/---

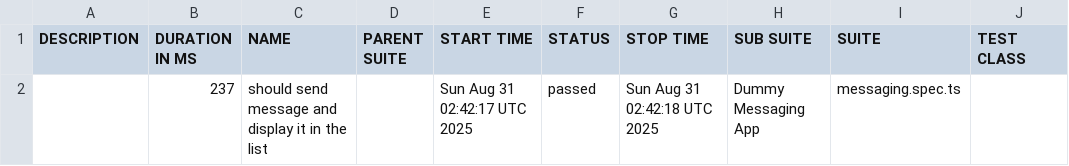
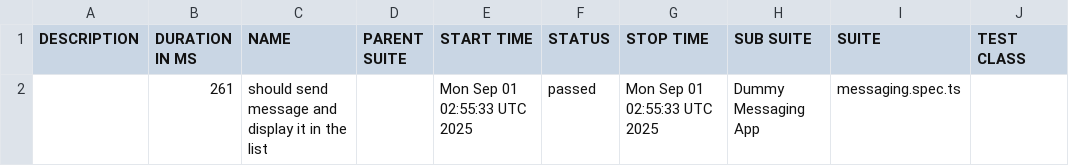
Before and after one commit to axelforce/dummyMessage, a CSV file: data/suites.csv, drawn as a sheet; only a part is shown; the diff names each change by its address in the sheet, - before the commit and + after, or states it on an @@ line.

```diff
--- a/data/suites.csv
+++ b/data/suites.csv
-B2 (DURATION IN MS): 237
+B2 (DURATION IN MS): 261
-E2 (START TIME): Sun Aug 31 02:42:17 UTC 2025
+E2 (START TIME): Mon Sep 01 02:55:33 UTC 2025
-G2 (STOP TIME): Sun Aug 31 02:42:18 UTC 2025
+G2 (STOP TIME): Mon Sep 01 02:55:33 UTC 2025
```
Also changed, not shown: 16 other files.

\---

[Instructions to follow] Copy the entries exactly. No pictures.

[Solution to the exercise]
Before and after one commit to axelforce/dummyMessage, a CSV file: data/suites.csv, drawn as a sheet; only a part is shown; the diff names each change by its address in the sheet, - before the commit and + after, or states it on an @@ line.

```diff
--- a/data/suites.csv
+++ b/data/suites.csv
-B2 (DURATION IN MS): 237
+B2 (DURATION IN MS): 261
-E2 (START TIME): Sun Aug 31 02:42:17 UTC 2025
+E2 (START TIME): Mon Sep 01 02:55:33 UTC 2025
-G2 (STOP TIME): Sun Aug 31 02:42:18 UTC 2025
+G2 (STOP TIME): Mon Sep 01 02:55:33 UTC 2025
```
Also changed, not shown: 16 other files.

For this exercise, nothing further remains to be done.